JUNE 8, 2004 (TUESDAY)
You know that you are backsliding when even the cracks on the sidewalk reminds you of him. When you start wondering if he has finished writing his papers already. When you start singing "Weekend in New England" (the Jennifer Hudson version) inside your head. When everything takes on a lackluster quality, as if the world has been washed over with a damp brush and the colors are muted, silenced.
You try and pull yourself together, tell yourself that there's nothing more to be done, and that he will not appreciate any sort of contact as of the moment. You try and shut out his voice in your mind, the sensation of skin on skin under the blankets, of the computer light illuminating the angles of his face. You try and tell yourself that there is the future to look forward to, that your friends are always there to catch you if you fall, that you are hanging on to life by your fingernails - but still hanging on.
You try to stop wishing for a time machine that can make you go back to when you were still all right. You try not to think about how you hurt him, and how he now hurt you back. You know you've forgiven him for that emotional sucker punch that left you gasping for air in the middle of the FC parking lot, never mind the dramatics of the rain and Dell running after you with your lavender umbrella when you stalk off. But the memory is still painful, and you try to put things in perspective by telling yourself that you will wake up one morning and everything will be okay.
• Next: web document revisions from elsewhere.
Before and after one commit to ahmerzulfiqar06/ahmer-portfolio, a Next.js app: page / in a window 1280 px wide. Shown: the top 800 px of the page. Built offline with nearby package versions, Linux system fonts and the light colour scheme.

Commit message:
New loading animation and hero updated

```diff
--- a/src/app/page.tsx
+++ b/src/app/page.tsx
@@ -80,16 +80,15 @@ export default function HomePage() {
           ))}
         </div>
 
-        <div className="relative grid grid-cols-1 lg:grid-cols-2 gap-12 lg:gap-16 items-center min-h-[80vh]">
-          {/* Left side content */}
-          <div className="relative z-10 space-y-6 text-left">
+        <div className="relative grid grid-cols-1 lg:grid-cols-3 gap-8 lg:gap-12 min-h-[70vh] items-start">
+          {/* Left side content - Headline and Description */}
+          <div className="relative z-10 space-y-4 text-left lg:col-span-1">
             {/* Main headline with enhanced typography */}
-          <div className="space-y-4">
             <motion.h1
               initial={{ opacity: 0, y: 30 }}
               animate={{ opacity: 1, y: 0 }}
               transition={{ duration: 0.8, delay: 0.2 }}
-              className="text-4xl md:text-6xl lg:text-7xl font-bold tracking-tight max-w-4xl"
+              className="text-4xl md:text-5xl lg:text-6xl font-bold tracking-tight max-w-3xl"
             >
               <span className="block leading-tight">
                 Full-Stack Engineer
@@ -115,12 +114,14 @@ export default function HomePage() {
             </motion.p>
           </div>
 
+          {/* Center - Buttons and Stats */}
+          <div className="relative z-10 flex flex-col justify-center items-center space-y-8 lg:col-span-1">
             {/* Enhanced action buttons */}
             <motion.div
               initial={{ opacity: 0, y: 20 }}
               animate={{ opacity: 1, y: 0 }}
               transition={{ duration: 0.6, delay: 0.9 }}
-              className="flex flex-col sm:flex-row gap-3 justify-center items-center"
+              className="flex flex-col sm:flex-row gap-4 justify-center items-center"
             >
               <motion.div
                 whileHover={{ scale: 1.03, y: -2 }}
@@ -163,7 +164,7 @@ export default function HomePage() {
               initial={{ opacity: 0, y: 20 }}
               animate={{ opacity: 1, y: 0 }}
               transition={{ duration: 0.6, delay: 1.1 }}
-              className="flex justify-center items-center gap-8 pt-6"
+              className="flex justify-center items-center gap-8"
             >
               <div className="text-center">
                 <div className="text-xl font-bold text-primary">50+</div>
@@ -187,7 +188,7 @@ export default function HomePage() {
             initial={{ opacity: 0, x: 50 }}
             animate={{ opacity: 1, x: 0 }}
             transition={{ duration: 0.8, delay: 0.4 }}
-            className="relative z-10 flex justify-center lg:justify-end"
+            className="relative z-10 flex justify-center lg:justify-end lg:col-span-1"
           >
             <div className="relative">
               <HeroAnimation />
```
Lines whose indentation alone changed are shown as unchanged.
You try to stop wishing that you could jump on a plane going to Timbuktu to escape all the reminders of him. You try and remember those John Mayer songs that you've been listening to - not the ones from his first studio album, of course, because if you hear "Your Body is a Wonderland" you might break down. You try and look at the Wheel of Fortune card from your tarot pack and remember that everything that goes down must, ultimately, come up again. You try and remember that God has sent a sign already.
You dig your nails into your palms in an attempt not to cry. Your eyes are already sore from crying. You try and laugh along with your friends at school, and look forward to writing again. You try and start planning for your thesis. Your brain starts hurting from all these thoughts and you think that perhaps he's right, you do think too much. But, you wanted to tell him, I have to think too much - that's what my craft requires of me. I cannot apologize for something that's inherent.
You try to stop thinking of him as The One. Perhaps there will be others in the future. You do not want to end up sad and bitter and scarred for the rest of your life. You hope for forgiveness, but you do not expect it anymore. You try and keep your life open in case he might want to talk again, but for the moment, you just try and give yourself time to heal.
You stop asking God if you've done anything wrong to deserve this. You stop jumping up in surprise when your phone buzzes with an SMS message - you know it's not him. You pray to God to take care of him, even from a distance, and to give him perseverance, strength, and hope. You start trying to pull all the strands of your life back together. You start trying to stop associating things and places with them. (And then you remember that you want to tell him that the flowers he's been giving you, it's called star lilies.)
You try and take a deep breath.
You try and un-remember, unravel, understand.